MOC course in the master programs

The course „Microeconomics of Competitiveness“ is regularly taught at Harvard Business School and Harvard John F. Kennedy School of Government. As part of the collaboration between Lauder Business School (LBS) and the Institute for Strategy and Competitiveness at Harvard Business School as an affiliate institution, Prof. Porter’s signature course is taught in LBS Master degree programs.


The course offers an in-depth view of the determinants of competitiveness and economic development from a bottom up, microeconomic perspective. While sound macroeconomic policies, stable legal and political systems and the accumulation of production factors affect the potential for competitiveness; wealth is actually created at the microeconomic level.
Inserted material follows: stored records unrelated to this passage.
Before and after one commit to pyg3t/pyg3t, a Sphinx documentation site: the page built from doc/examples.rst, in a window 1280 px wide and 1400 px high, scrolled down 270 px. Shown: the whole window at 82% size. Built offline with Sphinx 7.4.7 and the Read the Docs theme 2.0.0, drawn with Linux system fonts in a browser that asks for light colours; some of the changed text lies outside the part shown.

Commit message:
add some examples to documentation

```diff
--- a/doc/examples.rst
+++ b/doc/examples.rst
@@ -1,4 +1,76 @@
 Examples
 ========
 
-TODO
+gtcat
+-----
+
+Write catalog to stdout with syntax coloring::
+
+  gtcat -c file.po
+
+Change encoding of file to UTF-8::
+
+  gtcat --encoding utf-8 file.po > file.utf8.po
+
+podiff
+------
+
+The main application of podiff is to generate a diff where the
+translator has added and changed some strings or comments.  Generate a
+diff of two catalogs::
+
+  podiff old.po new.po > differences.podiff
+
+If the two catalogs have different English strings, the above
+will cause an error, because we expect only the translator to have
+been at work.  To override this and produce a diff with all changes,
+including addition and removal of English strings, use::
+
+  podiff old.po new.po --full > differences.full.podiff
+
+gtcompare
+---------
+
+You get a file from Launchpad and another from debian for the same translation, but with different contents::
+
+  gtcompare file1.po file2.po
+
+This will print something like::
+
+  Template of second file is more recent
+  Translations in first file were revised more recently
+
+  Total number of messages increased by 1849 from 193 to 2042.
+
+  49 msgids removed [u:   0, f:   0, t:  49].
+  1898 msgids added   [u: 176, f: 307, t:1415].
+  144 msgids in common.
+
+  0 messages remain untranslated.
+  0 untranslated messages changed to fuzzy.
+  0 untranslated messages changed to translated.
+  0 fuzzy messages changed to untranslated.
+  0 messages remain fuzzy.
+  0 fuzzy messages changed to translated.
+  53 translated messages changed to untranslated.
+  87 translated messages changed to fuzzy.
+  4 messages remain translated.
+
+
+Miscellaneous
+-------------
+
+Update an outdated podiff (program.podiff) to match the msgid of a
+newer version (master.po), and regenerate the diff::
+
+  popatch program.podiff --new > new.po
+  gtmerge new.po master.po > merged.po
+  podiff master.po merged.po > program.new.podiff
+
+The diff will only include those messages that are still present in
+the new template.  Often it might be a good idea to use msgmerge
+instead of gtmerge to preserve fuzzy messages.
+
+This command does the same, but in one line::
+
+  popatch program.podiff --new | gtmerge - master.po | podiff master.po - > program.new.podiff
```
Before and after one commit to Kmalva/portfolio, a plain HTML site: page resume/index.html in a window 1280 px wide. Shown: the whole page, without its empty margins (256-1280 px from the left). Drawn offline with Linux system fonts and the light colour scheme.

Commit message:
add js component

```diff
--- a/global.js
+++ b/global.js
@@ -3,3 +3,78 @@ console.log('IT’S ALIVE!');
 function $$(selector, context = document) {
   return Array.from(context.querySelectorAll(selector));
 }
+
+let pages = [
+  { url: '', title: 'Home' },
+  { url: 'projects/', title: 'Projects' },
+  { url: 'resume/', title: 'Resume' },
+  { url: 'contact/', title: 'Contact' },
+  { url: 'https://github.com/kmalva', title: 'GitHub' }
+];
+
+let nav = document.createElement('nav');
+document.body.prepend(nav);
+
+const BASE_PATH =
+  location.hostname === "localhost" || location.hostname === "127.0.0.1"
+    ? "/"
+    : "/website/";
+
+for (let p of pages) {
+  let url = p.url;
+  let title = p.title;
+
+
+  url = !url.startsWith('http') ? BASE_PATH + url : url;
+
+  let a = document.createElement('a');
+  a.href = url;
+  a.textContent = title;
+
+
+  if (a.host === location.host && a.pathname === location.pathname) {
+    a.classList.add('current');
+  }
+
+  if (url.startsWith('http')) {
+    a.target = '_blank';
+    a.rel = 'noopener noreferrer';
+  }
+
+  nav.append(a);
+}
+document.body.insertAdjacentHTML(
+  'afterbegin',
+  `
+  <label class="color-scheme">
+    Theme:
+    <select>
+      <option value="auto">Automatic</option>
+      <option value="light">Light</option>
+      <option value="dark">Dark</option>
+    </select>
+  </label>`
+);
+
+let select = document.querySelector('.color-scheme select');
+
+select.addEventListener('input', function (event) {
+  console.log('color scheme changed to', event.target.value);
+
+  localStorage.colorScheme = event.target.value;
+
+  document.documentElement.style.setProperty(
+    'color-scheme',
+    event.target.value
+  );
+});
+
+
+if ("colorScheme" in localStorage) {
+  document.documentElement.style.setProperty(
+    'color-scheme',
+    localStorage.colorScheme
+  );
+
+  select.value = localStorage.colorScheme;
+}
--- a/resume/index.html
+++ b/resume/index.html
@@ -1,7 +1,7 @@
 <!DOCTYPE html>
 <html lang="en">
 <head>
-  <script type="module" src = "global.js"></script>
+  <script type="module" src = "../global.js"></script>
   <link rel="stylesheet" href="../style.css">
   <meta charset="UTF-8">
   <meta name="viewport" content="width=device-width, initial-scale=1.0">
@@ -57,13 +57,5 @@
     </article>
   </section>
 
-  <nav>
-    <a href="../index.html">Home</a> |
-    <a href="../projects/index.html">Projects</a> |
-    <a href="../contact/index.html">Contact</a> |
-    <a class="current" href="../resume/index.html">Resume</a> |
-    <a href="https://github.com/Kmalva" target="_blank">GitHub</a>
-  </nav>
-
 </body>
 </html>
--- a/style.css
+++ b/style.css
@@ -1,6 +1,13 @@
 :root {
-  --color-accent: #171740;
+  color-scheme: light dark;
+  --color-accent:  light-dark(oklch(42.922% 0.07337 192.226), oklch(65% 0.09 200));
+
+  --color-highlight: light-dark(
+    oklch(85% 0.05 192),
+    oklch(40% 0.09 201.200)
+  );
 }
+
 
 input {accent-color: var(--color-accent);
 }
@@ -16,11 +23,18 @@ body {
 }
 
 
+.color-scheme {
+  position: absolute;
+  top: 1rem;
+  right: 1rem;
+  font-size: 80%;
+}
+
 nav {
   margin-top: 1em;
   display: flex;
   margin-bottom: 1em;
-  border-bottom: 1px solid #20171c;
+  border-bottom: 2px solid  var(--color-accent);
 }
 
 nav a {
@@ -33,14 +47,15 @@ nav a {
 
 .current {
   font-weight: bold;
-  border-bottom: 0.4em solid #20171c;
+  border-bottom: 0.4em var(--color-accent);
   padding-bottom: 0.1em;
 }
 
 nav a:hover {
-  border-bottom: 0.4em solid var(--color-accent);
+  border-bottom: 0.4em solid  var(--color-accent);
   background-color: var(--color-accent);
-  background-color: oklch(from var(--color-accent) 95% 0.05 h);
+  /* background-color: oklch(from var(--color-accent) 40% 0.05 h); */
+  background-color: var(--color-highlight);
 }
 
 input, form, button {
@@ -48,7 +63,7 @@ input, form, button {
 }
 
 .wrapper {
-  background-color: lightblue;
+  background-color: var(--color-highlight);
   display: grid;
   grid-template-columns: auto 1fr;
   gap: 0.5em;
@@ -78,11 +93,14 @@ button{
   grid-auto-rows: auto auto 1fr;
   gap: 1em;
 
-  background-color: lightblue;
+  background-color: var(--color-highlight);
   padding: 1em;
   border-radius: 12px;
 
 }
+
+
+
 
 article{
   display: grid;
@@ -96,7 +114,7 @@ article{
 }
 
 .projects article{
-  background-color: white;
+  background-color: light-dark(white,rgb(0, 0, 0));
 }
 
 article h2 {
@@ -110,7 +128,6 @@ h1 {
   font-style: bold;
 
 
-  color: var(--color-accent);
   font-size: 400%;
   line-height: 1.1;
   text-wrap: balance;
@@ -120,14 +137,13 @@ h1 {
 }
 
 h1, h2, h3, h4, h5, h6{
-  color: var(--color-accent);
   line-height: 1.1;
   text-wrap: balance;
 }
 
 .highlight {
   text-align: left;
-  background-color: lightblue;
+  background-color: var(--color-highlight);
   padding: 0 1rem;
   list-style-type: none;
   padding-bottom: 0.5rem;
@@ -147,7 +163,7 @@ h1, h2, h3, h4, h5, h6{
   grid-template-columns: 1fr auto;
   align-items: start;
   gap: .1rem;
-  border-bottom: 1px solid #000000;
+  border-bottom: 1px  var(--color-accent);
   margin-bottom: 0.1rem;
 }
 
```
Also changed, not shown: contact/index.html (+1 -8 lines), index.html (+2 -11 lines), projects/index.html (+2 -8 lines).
The strategies of firms, the vitality of clusters, and the quality of the business environment in which competition takes place ultimately determine a nation’s or region’s productivity. The course covers both developing and advanced economies, and addresses competitiveness at the level of nations, states and cities within nations, clusters, and groups of neighboring countries. A major theme of the course is that competitiveness and economic development is influenced by policies at all these levels.


The course structure and materials are almost exactly the same as those being used by Prof. Porter for his courses at Harvard Business School, only adapted to suit the number of hours, structure and schedule of classes at LBS.

LBS students completed the first round of MOC Harvard classes in March 2013. Since then, students’ experiences have been extremely positive and some of them are summarized below.


“Even though I studied Porter’s Diamond Model quite early on in my degree, I have only now discovered as to how countries can act strategically to change the performance of a society and its citizens”, Colombian IML 2013 Andrés Felipe Uprimny recounts his transformative learning experience. Moreover, he emphasized on the importance of “being more open to factors such as collaboration with public institutions, local clusters and the technology sector”.


Polina Kirchev (IML 2013) describes the MOC course as “a combination of theory, practical evidence, guest lectures and cases which offer a multi-level analysis of the company-, industry-, economic and social spheres. The Harvard MOC cases visualized what a cluster is all about. Now my project group will apply this to the Hollywood movie cluster.”


Fernando Boklis from Brazil (IML 2013) stressed that “The MOC case studies on Remaking Singapore and Finland after the Nokia crisis showed how strategic decisions in organizations and governments can really change the history and direction of a region. It is important for leaders to understand that any organization has to keep up with rapidly advancing technology. Otherwise they are prone to fall behind others, such as Nokia and Kodak.”


Marina Sirkis (IML 2013), an IT specialist from Israel, stressed that the MOC course provided a unique venue to investigate the economic atmosphere of regions which are less on the map in standard textbook literature – from Austria to Asia. She added that “The cutting-edge cluster cases underlined how IT will influence our lives in every respect beyond what we are used to nowadays.”


Dina Salzberger (IML 2013) from Serbia pointed out that “Knowing how to use MOC-related concepts is important to improve yourself, your company or your industry. Understanding industry clusters and applying the MOC concept is definitely helpful for my prospective career”